What a Future Can Bring

By Bryan Rafie, Fall 2015 Student Intern

The future is to some extent unpredictable. Unpredictability brings risk. Businesses do not like risk. In an effort to manage their risk, businesses establish future contracts. Futures contracts are standardized forward contracts. Forward contracts are agreements to buy or sell a good (Commodity or Financial Instrument) at a specific price at some point in the future. Businesses commonly use forward contracts to minimize the risk of the prices on items vital to their business going up or down.

An example of this would be an oil company and an airline. An airline needs gas to fuel their airplanes. Without gas, the airplanes do not fly, and the airline does not make money. Therefore, when an airline sets the price of a ticket they take into account the price of oil. Oil companies drill for oil. After spending a lot of money finding and extracting the oil from the ground, the oil company then has to sell the oil. Therefore, before an oil company will decide to drill for oil in a certain site, it takes into account the price of oil. The two companies have an interest in the price of oil remaining constant over a period of time. If the price of oil goes up, the airline will not make as much money per ticket. If the price of oil goes down, the oil company will not be able to recoup as much of the money they invested when drilling for oil. In order to avoid this problem, both companies will agree to a forward contract. This helps assure businesses that the plans they make based on the price of oil today are not undermined by fluctuations in its price.

Say the price of oil goes up 200%. The oil company decides not to sell to the airline because it can sell the oil to someone else and make a lot more money. The airline’s options are limited. It has to buy oil to operate, so it now has to pay the increased price of oil, and sue the oil company to recover damages. The problem with lawsuit is they take time and cost money. This risk if called counterparty risk. To reduce this risk, companies use future contracts.

Futures contacts are standardized forward contracts that are overseen by a party called a clearinghouse. The clearinghouse acts as an intermediary. Each party establishes an account with the clearinghouse. The clearinghouse then requires the parties to deposit a specific amount of money into the account to initiate the contract. This deposit is called the initial margin. After the futures contract is established, the clearinghouse requires both parties to maintain a certain balance in the account. This balance is called the maintenance margin. The clearinghouse then determines the value of the contract daily. As the value changes, the clearinghouse transfers funds from one parties account to the other. The clearinghouse then guarantees the performance of futures contract, essentially eliminating the counterparty risk.

The dangers futures contracts present are what also make them so effective. The standardized nature of a futures transaction allow many investors access to these contracts. The margins required by the clearinghouse are normally only a fraction of the actual value of the contract. In some cases these margins can be as low as 5-10%. This means that an investor can promise to deliver $500,000 worth of oil for only $25,000 up front. The problem here is that an investor can make big bets on the price of a commodity relatively cheaply. This ability therefore increases the risk relating to relatively small price fluctuations. If an investor makes a bet that goes bad, the clearinghouse is able to manage and minimize the risk to the other party of the transaction. Unfortunately this does not reduce the risk to parties who may have given money to the investor who lost money on the investment.

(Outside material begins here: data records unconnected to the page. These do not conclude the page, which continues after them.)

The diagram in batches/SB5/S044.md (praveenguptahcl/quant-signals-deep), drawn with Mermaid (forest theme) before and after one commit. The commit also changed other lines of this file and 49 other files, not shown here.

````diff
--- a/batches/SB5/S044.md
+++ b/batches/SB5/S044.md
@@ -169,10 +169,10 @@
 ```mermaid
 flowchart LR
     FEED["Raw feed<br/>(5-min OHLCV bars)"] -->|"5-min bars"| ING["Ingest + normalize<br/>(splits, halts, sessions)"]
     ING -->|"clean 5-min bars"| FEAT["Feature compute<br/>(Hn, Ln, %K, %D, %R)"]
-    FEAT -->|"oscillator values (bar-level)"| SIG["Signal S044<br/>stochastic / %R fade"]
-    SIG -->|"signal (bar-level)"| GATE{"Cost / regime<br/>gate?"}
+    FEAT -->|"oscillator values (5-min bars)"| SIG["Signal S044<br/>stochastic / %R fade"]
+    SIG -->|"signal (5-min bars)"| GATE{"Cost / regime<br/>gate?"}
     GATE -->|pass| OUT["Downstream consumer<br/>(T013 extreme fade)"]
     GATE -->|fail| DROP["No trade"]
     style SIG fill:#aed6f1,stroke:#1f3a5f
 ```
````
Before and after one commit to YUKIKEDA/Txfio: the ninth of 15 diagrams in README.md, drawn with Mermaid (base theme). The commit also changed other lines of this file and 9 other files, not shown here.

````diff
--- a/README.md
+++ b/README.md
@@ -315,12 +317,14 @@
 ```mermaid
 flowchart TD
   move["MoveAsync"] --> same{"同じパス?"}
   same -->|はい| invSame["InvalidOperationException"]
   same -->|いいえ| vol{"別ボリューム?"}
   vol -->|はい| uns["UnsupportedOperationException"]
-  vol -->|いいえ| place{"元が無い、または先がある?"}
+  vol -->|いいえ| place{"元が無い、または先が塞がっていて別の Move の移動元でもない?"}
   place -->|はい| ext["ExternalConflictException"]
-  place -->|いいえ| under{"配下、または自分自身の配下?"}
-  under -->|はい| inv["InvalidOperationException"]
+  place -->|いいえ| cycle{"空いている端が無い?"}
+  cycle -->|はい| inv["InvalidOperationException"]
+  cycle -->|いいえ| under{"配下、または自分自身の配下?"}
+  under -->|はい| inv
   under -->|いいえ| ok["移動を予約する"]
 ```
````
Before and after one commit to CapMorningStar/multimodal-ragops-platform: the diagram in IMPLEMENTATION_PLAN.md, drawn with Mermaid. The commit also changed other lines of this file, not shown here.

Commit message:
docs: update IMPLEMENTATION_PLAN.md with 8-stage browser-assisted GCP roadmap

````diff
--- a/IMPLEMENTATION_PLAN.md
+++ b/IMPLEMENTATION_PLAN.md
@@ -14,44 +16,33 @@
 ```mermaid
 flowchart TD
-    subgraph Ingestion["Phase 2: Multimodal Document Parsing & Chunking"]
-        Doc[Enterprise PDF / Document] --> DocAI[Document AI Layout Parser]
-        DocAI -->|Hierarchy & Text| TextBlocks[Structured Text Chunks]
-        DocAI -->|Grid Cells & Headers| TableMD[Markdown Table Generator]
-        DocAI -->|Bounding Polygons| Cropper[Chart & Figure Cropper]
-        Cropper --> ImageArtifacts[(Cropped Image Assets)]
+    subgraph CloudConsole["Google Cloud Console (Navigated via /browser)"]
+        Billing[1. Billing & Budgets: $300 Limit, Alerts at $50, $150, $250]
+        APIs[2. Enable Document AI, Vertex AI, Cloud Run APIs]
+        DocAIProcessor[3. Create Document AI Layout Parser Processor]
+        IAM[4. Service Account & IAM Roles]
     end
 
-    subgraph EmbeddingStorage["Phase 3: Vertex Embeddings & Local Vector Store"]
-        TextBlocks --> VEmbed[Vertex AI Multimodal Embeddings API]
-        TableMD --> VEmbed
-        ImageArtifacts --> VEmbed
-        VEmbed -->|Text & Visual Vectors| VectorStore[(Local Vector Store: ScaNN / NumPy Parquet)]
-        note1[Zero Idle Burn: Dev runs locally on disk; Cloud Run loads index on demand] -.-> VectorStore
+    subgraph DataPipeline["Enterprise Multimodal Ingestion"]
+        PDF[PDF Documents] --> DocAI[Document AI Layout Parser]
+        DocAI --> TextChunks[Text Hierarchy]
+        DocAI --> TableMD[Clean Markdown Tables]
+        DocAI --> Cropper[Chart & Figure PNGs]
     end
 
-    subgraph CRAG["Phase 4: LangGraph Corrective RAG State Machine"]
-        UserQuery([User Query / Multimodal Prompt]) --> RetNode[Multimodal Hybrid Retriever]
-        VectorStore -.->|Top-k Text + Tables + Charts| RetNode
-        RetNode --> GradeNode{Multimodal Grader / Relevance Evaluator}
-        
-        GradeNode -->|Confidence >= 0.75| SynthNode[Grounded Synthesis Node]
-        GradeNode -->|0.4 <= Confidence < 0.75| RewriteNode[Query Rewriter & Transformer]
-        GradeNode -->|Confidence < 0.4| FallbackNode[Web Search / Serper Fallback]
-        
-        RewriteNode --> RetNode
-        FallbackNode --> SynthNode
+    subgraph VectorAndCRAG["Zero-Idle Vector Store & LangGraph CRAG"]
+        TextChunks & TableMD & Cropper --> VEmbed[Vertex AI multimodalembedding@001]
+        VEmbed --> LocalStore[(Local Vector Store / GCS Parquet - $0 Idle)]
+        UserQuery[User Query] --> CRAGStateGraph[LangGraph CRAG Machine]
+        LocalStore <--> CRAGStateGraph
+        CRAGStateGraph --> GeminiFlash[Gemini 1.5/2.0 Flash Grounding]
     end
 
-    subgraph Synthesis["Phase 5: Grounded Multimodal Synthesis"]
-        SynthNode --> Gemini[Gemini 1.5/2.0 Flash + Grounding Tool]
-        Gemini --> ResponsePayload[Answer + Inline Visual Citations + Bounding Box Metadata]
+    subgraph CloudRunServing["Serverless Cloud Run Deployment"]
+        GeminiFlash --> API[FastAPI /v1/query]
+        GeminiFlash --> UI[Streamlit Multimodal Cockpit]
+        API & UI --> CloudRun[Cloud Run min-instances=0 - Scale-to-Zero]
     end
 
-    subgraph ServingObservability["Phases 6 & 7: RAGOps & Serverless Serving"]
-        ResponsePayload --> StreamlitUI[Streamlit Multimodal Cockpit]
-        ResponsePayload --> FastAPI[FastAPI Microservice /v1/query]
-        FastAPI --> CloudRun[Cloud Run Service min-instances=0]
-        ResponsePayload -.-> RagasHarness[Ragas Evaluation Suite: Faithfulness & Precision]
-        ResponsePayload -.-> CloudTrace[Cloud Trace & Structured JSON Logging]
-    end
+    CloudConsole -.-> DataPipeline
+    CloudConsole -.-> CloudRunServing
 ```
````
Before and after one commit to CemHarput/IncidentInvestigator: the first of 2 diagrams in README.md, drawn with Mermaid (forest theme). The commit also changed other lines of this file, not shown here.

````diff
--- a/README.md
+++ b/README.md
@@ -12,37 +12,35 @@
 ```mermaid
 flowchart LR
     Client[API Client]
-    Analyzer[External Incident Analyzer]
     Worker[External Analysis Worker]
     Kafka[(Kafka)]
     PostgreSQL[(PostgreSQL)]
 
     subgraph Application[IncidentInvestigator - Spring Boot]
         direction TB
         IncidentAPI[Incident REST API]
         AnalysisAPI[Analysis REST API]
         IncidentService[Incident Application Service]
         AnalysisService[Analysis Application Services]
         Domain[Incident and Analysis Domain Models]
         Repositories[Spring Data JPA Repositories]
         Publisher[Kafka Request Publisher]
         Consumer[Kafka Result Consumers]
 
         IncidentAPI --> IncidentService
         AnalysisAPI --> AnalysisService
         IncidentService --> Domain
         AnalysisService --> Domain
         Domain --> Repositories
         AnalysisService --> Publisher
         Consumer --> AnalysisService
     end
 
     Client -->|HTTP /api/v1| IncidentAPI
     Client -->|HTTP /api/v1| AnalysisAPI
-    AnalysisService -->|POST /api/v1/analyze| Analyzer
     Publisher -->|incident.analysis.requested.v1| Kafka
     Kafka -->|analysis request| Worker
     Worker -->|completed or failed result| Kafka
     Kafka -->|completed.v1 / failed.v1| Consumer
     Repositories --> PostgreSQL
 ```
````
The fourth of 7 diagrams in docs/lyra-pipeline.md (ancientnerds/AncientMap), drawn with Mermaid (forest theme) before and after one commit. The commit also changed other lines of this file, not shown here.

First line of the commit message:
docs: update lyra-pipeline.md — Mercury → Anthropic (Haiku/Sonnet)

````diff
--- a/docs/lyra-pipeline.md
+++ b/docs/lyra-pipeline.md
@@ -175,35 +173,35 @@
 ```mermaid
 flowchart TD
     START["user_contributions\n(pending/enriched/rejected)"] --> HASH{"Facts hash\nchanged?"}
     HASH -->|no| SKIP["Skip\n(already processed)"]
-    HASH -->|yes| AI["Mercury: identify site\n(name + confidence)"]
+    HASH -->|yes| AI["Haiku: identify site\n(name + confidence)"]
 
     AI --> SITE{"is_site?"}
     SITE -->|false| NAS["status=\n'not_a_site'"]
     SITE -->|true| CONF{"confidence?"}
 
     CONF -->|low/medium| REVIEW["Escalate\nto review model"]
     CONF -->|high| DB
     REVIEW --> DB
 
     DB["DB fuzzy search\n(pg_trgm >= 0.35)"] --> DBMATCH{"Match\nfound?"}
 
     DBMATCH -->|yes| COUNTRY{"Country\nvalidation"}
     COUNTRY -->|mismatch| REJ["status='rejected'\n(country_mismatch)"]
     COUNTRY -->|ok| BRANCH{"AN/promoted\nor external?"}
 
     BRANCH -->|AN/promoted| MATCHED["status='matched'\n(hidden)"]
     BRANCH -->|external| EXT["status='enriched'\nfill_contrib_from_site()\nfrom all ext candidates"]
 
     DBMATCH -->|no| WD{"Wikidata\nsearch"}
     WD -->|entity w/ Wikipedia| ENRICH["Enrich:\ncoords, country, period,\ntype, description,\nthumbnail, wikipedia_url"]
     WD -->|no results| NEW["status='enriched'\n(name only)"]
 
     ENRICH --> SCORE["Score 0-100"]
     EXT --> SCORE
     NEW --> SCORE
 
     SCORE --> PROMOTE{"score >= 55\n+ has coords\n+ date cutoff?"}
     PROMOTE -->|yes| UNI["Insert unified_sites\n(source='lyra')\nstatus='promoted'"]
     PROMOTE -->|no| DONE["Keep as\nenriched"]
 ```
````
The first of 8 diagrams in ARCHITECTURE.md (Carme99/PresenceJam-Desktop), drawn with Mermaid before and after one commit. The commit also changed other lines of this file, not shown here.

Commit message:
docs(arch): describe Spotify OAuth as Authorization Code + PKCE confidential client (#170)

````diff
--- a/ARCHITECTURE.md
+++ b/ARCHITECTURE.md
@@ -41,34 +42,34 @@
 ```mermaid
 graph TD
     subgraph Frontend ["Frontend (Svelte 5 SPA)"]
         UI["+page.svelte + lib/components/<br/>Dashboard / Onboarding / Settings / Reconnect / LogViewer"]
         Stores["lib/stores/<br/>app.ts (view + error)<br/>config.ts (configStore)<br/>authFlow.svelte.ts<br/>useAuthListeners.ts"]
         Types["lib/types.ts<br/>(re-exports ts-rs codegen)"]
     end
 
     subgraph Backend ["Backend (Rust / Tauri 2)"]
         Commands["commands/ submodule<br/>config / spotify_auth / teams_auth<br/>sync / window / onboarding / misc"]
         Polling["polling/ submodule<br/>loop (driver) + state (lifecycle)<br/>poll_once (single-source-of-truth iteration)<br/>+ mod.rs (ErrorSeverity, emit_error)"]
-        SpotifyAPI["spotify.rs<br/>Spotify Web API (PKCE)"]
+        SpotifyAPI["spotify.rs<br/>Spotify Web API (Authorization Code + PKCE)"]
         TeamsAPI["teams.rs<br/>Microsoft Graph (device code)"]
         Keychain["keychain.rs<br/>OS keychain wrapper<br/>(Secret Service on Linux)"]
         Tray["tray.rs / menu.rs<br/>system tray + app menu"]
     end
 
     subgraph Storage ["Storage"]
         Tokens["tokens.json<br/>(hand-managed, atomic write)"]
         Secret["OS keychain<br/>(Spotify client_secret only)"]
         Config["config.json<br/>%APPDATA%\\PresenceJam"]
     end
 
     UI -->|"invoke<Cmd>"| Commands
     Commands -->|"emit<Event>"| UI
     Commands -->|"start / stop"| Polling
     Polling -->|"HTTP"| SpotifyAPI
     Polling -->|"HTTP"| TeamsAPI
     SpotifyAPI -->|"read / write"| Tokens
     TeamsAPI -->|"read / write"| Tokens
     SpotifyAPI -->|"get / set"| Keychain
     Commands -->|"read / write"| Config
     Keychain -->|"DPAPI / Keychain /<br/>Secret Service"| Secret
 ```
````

Ultimately, futures contracts help business mitigate real risk associated with their businesses. It also allows investors to take big risks in exchange for potential big returns. Therefore, individuals considering investment in this area should be careful to understand the details and risk involved.